# Homework Help: Finding the median of a distribution

Tags:
1. Feb 8, 2015

### doctordiddy

1. The problem statement, all variables and given/known data
Suppose X has the Uniform (0,1) distribution. Find the median of the distribution of e^X correct to 2 decimals.

2. Relevant equations
F(X) = 0.5
F(X) = ∫f(x)

3. The attempt at a solution
I am not entirely sure what to do here, I know to find the median you need to find when F(X) = 0.5. I assumed that e^X was just the cdf f(x) = e^X which makes F(x) still e^X.

So then I used e^(X) = 0.5 which gives X = ln(0.5).

However this is not correct.
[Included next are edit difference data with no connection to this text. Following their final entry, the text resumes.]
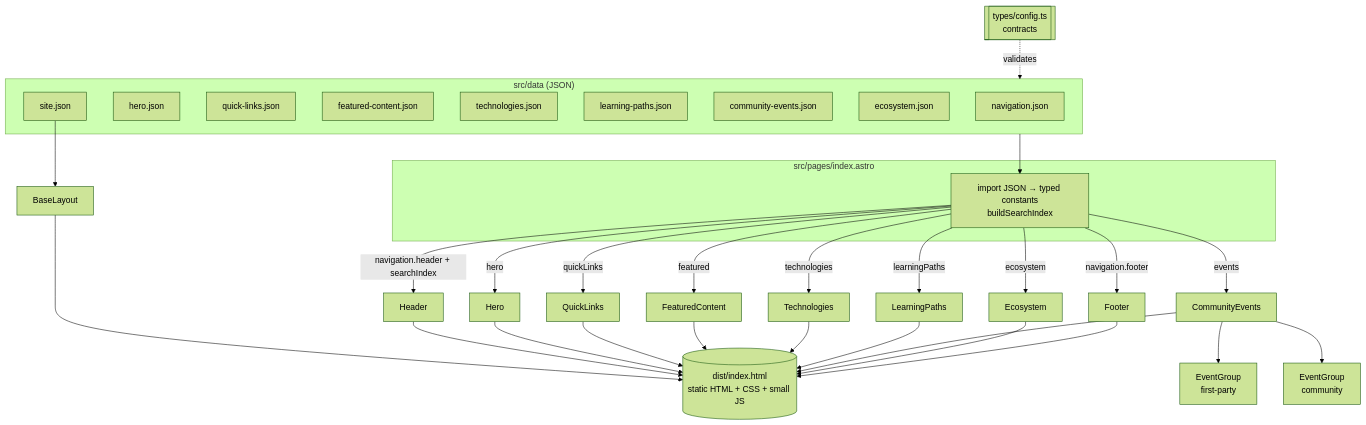
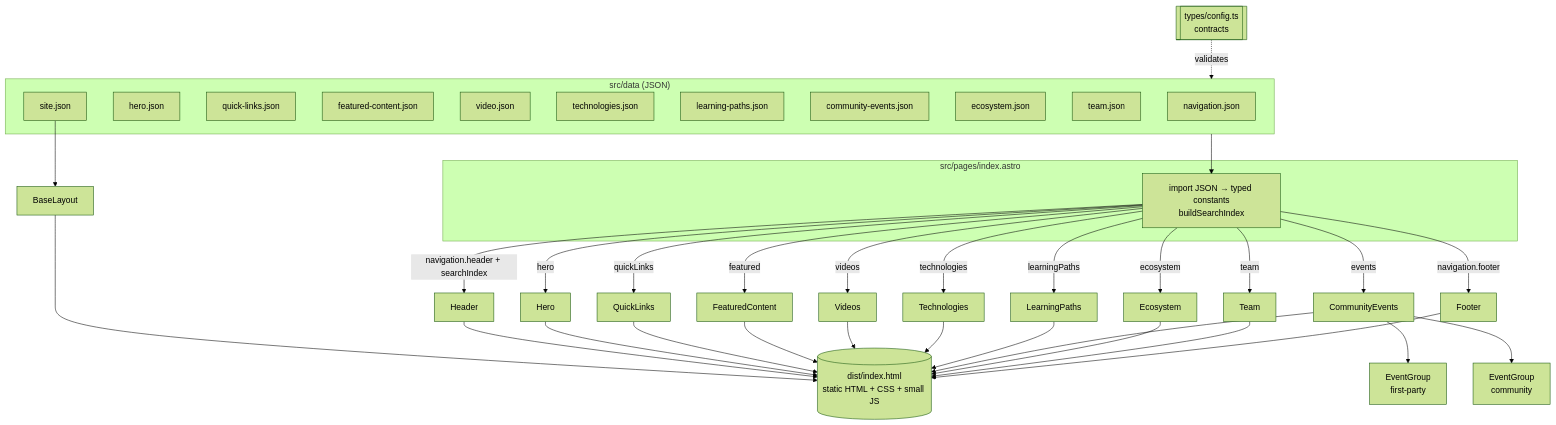
Before and after one commit to microsoft/copilot-extensibility: the diagram in docs/ARCHITECTURE.md, drawn with Mermaid (forest theme). The commit also changed other lines of this file and 21 other files, not shown here.

Commit message:
Added team and videos sections

````diff
--- a/docs/ARCHITECTURE.md
+++ b/docs/ARCHITECTURE.md
@@ -86,39 +91,43 @@
 ```mermaid
 flowchart TB
     subgraph data["src/data (JSON)"]
         NAV[navigation.json]
         HERO[hero.json]
         QL[quick-links.json]
         FC[featured-content.json]
+        VID[video.json]
         TECH[technologies.json]
         LP[learning-paths.json]
         CE[community-events.json]
         ECO[ecosystem.json]
+        TEAM[team.json]
         SITE[site.json]
     end
 
     TYPES[[types/config.ts<br/>contracts]] -. validates .-> data
 
     subgraph page["src/pages/index.astro"]
         IDX[import JSON → typed constants<br/>buildSearchIndex]
     end
 
     data --> IDX
     SITE --> LAYOUT[BaseLayout]
 
     IDX -- "navigation.header + searchIndex" --> H[Header]
     IDX -- hero --> HE[Hero]
     IDX -- quickLinks --> Q[QuickLinks]
     IDX -- featured --> F[FeaturedContent]
+    IDX -- videos --> V[Videos]
     IDX -- technologies --> T[Technologies]
     IDX -- learningPaths --> L[LearningPaths]
     IDX -- events --> C[CommunityEvents]
     IDX -- ecosystem --> E[Ecosystem]
+    IDX -- team --> TM[Team]
     IDX -- navigation.footer --> FO[Footer]
 
     C --> EG1[EventGroup<br/>first-party]
     C --> EG2[EventGroup<br/>community]
 
     LAYOUT --> HTML[(dist/index.html<br/>static HTML + CSS + small JS)]
-    H & HE & Q & F & T & L & C & E & FO --> HTML
+    H & HE & Q & F & V & T & L & C & E & TM & FO --> HTML
 ```
````
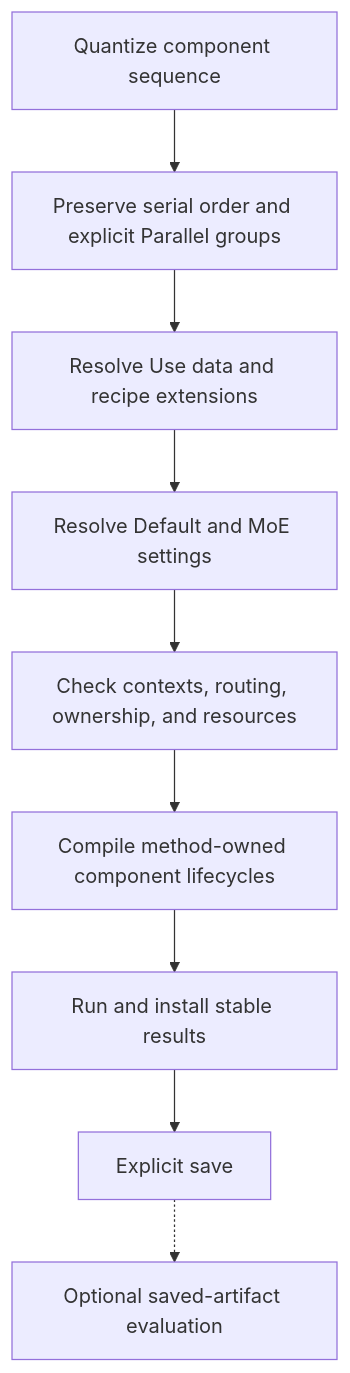
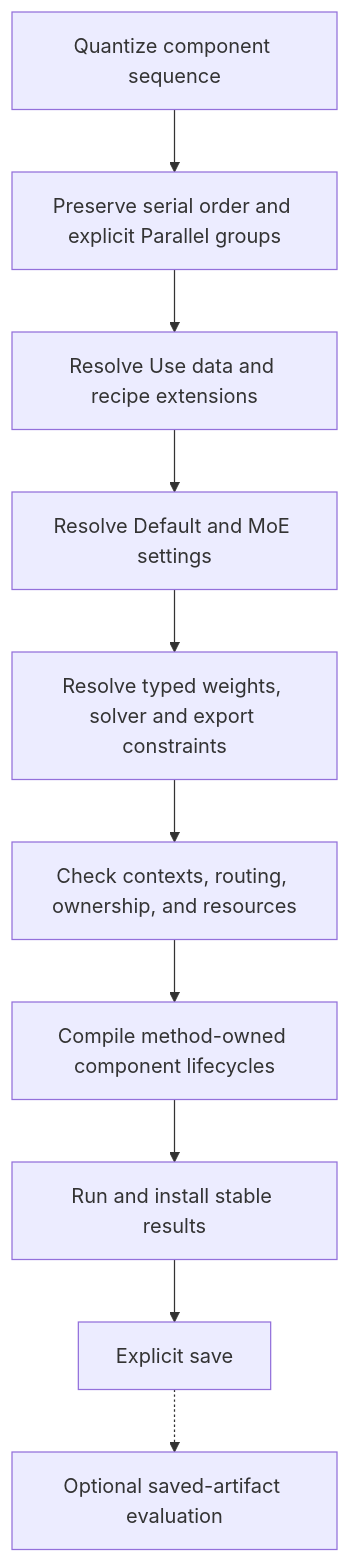
Before and after one commit to ModelCloud/GPTQModel: the diagram in docs/quantization-composer-api.md, drawn with Mermaid. The commit also changed other lines of this file and 8 other files, not shown here.

````diff
--- a/docs/quantization-composer-api.md
+++ b/docs/quantization-composer-api.md
@@ -252,11 +273,12 @@
 ```mermaid
 flowchart TD
     Q[Quantize component sequence] --> O[Preserve serial order and explicit Parallel groups]
     O --> D[Resolve Use data and recipe extensions]
     D --> C[Resolve Default and MoE settings]
-    C --> V[Check contexts, routing, ownership, and resources]
+    C --> F[Resolve typed weights, solver and export constraints]
+    F --> V[Check contexts, routing, ownership, and resources]
     V --> L[Compile method-owned component lifecycles]
     L --> R[Run and install stable results]
     R --> S[Explicit save]
     S -.-> E[Optional saved-artifact evaluation]
 ```
````
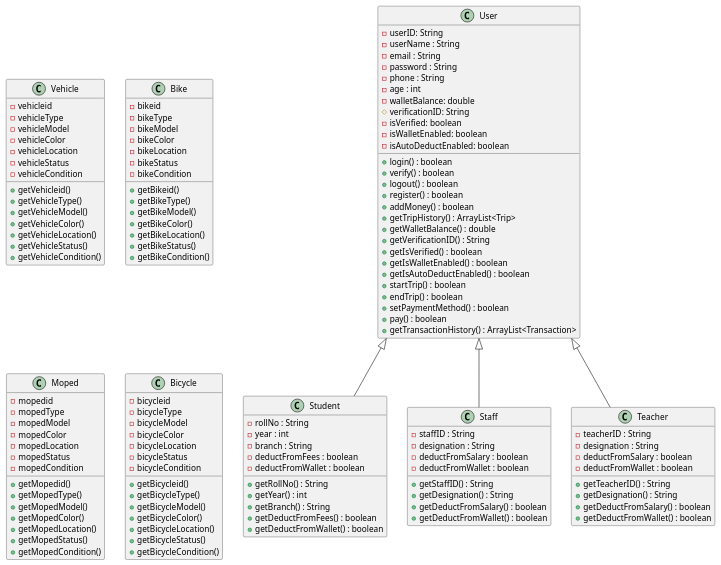
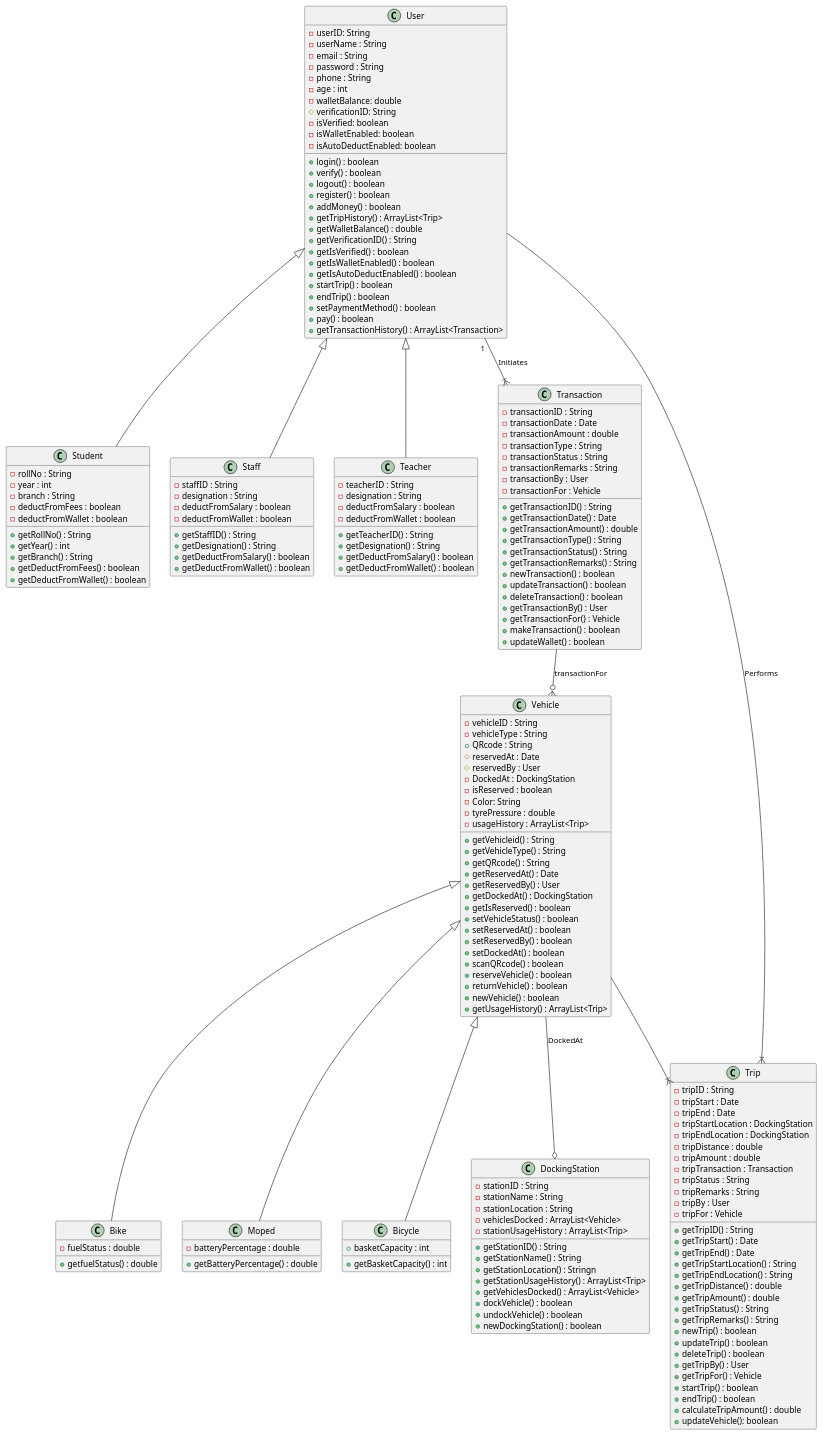
Before and after one commit to ROHIT32767/Smart-Vehicle-Booking-System: the diagram in A1.puml, drawn with PlantUML.

Commit message:
Refactor vehicle classes and add new classes for docking station, transaction, and trip

```diff
--- a/A1.puml
+++ b/A1.puml
@@ -40,129 +40,186 @@
 @startuml
 class User{
     - userID: String 
     - userName : String
     - email : String
     - password : String
     - phone : String
     - age : int
     - walletBalance: double
     # verificationID: String
     - isVerified: boolean
     - isWalletEnabled: boolean
     - isAutoDeductEnabled: boolean
     +login() : boolean
     +verify() : boolean
     +logout() : boolean
     +register() : boolean
     +addMoney() : boolean
     +getTripHistory() : ArrayList<Trip>
     +getWalletBalance() : double
     +getVerificationID() : String
     +getIsVerified() : boolean
     +getIsWalletEnabled() : boolean
     +getIsAutoDeductEnabled() : boolean
     +startTrip() : boolean
     +endTrip() : boolean
     +setPaymentMethod() : boolean
     +pay() : boolean
     +getTransactionHistory() : ArrayList<Transaction>
 }
 class Student extends User{
     - rollNo : String
     - year : int
     - branch : String
     - deductFromFees : boolean
     - deductFromWallet : boolean
     +getRollNo() : String
     +getYear() : int
     +getBranch() : String
     +getDeductFromFees() : boolean
     +getDeductFromWallet() : boolean
 }
 class Staff extends User{
     - staffID : String
     - designation : String
     - deductFromSalary : boolean
     - deductFromWallet : boolean
     +getStaffID() : String
     +getDesignation() : String
     +getDeductFromSalary() : boolean
     +getDeductFromWallet() : boolean
 }
 class Teacher extends User{
     - teacherID : String
     - designation : String
     - deductFromSalary : boolean
     - deductFromWallet : boolean
     +getTeacherID() : String
     +getDesignation() : String
     +getDeductFromSalary() : boolean
     +getDeductFromWallet() : boolean
 }
+
 class Vehicle{
-    -vehicleid
-    -vehicleType
-    -vehicleModel
-    -vehicleColor
-    -vehicleLocation
-    -vehicleStatus
-    -vehicleCondition
-    +getVehicleid()
-    +getVehicleType()
-    +getVehicleModel()
-    +getVehicleColor()
-    +getVehicleLocation()
-    +getVehicleStatus()
-    +getVehicleCondition()
+    -vehicleID : String
+    -vehicleType : String
+    + QRcode : String
+    # reservedAt : Date
+    # reservedBy : User
+    - DockedAt : DockingStation
+    - isReserved : boolean
+    - Color: String
+    - tyrePressure : double
+    - usageHistory : ArrayList<Trip>
+    +getVehicleid() : String
+    +getVehicleType() : String
+    +getQRcode() : String
+    +getReservedAt() : Date
+    +getReservedBy() : User
+    +getDockedAt() : DockingStation
+    +getIsReserved() : boolean
+    +setVehicleStatus() : boolean
+    +setReservedAt() : boolean
+    +setReservedBy() : boolean
+    +setDockedAt() : boolean
+    +scanQRcode() : boolean
+    +reserveVehicle() : boolean
+    +returnVehicle() : boolean
+    +newVehicle() : boolean
+    +getUsageHistory() : ArrayList<Trip>
 }
-class Bike{
-    -bikeid
-    -bikeType
-    -bikeModel
-    -bikeColor
-    -bikeLocation
-    -bikeStatus
-    -bikeCondition
-    +getBikeid()
-    +getBikeType()
-    +getBikeModel()
-    +getBikeColor()
-    +getBikeLocation()
-    +getBikeStatus()
-    +getBikeCondition()
+class Bike extends Vehicle{
+    - fuelStatus : double
+    + getfuelStatus() : double
 }
-class Moped{
-    -mopedid
-    -mopedType
-    -mopedModel
-    -mopedColor
-    -mopedLocation
-    -mopedStatus
-    -mopedCondition
-    +getMopedid()
-    +getMopedType()
-    +getMopedModel()
-    +getMopedColor()
-    +getMopedLocation()
-    +getMopedStatus()
-    +getMopedCondition()
+class Moped extends Vehicle{
+    - batteryPercentage : double
+    + getBatteryPercentage() : double
 }
-class Bicycle{
-    -bicycleid
-    -bicycleType
-    -bicycleModel
-    -bicycleColor
-    -bicycleLocation
-    -bicycleStatus
-    -bicycleCondition
-    +getBicycleid()
-    +getBicycleType()
-    +getBicycleModel()
-    +getBicycleColor()
-    +getBicycleLocation()
-    +getBicycleStatus()
-    +getBicycleCondition()
+class Bicycle extends Vehicle{
+    + basketCapacity : int
+    + getBasketCapacity() : int
 }
+
+class DockingStation{
+    - stationID : String
+    - stationName : String
+    - stationLocation : String
+    - vehiclesDocked : ArrayList<Vehicle>
+    - stationUsageHistory : ArrayList<Trip>
+    + getStationID() : String
+    + getStationName() : String
+    + getStationLocation() : Stringn
+    + getStationUsageHistory() : ArrayList<Trip>
+    + getVehiclesDocked() : ArrayList<Vehicle>
+    + dockVehicle() : boolean
+    + undockVehicle() : boolean
+    + newDockingStation() : boolean
+}
+
+class Transaction{
+    - transactionID : String
+    - transactionDate : Date
+    - transactionAmount : double
+    - transactionType : String
+    - transactionStatus : String
+    - transactionRemarks : String
+    - transactionBy : User
+    - transactionFor : Vehicle
+    + getTransactionID() : String
+    + getTransactionDate() : Date
+    + getTransactionAmount() : double
+    + getTransactionType() : String
+    + getTransactionStatus() : String
+    + getTransactionRemarks() : String
+    + newTransaction() : boolean
+    + updateTransaction() : boolean
+    + deleteTransaction() : boolean
+    + getTransactionBy() : User
+    + getTransactionFor() : Vehicle
+    + makeTransaction() : boolean
+    + updateWallet() : boolean
+}
+
+class Trip{
+    - tripID : String
+    - tripStart : Date
+    - tripEnd : Date
+    - tripStartLocation : DockingStation
+    - tripEndLocation : DockingStation
+    - tripDistance : double
+    - tripAmount : double
+    - tripTransaction : Transaction
+    - tripStatus : String
+    - tripRemarks : String
+    - tripBy : User
+    - tripFor : Vehicle
+    + getTripID() : String
+    + getTripStart() : Date
+    + getTripEnd() : Date
+    + getTripStartLocation() : String
+    + getTripEndLocation() : String
+    + getTripDistance() : double
+    + getTripAmount() : double
+    + getTripStatus() : String
+    + getTripRemarks() : String
+    + newTrip() : boolean
+    + updateTrip() : boolean
+    + deleteTrip() : boolean
+    + getTripBy() : User
+    + getTripFor() : Vehicle
+    + startTrip() : boolean
+    + endTrip() : boolean
+    + calculateTripAmount() : double
+    + updateVehicle(): boolean
+}
+
+User " 1 "--|{ Transaction: Initiates
+User --|{ Trip: Performs
+Vehicle --|{ Trip
+Vehicle --o DockingStation: DockedAt
+Transaction --o{ Vehicle: transactionFor
+
 
 
 @enduml
```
I am a bit confused about the first part of the question, how X being a uniform distribution would affect it.

Any help would be appreciated

Thanks

Last edited: Feb 8, 2015
2. Feb 8, 2015

### Staff: Mentor

If you think about it a bit, this can't be right, since X would have to be a negative number. If X ranges from 0 to 1, then e^X will range from ? to ?

3. Feb 8, 2015

### doctordiddy

I found the answer to be e^0.5, but im not sure exactly why. Do we find the median of the uniform distribution of X (0.5) and then plug that into e^(X)? Or do I need to find the median of the distribution between 1 and e? If it's the latter, how do we know that the median is simply e^(0.5)? Are we able to say this because X is a uniform distribution?

4. Feb 8, 2015

### doctordiddy

I found the answer to be e^0.5, but im not sure exactly why. Do we find the median of the uniform distribution of X (0.5) and then plug that into e^(X)? Or do I need to find the median of the distribution between 1 and e? If it's the latter, how do we know that the median is simply e^(0.5)? Are we able to say this because X is a uniform distribution?

5. Feb 8, 2015

### Ray Vickson

If $Y = e^X$, the cumulative distribution of $Y$ is $F(y) = P(Y \leq y) = P(e^X \leq y)$. For $X \sim U(0,1)$, what does this give you for $F(y)$? What is the solution of $F(y) = 1/2$? That would give you the median.

6. Feb 8, 2015

### doctordiddy

I am unsure of how to continue after
For $X \sim U(0,1)$, what does this give you for $F(y)$? Am I supposed to see that X = ln(y) or am I supposed to see that Y ~ U(1,e)? Or am I missing something altogether?

7. Feb 8, 2015

### haruspex

Some risk of confusion in the notation. That X = ln(Y) is self evident, so I'm assuming your question is why x' = ln(y'), x' and y' representing the medians of the respective distributions.
As Ray wrote, for any x, the event Y < ex is the same event as X < x. Therefore FY(ex) = FX(x). Setting x=x' we get FY(ex') = 0.5.
That is certainly not the case.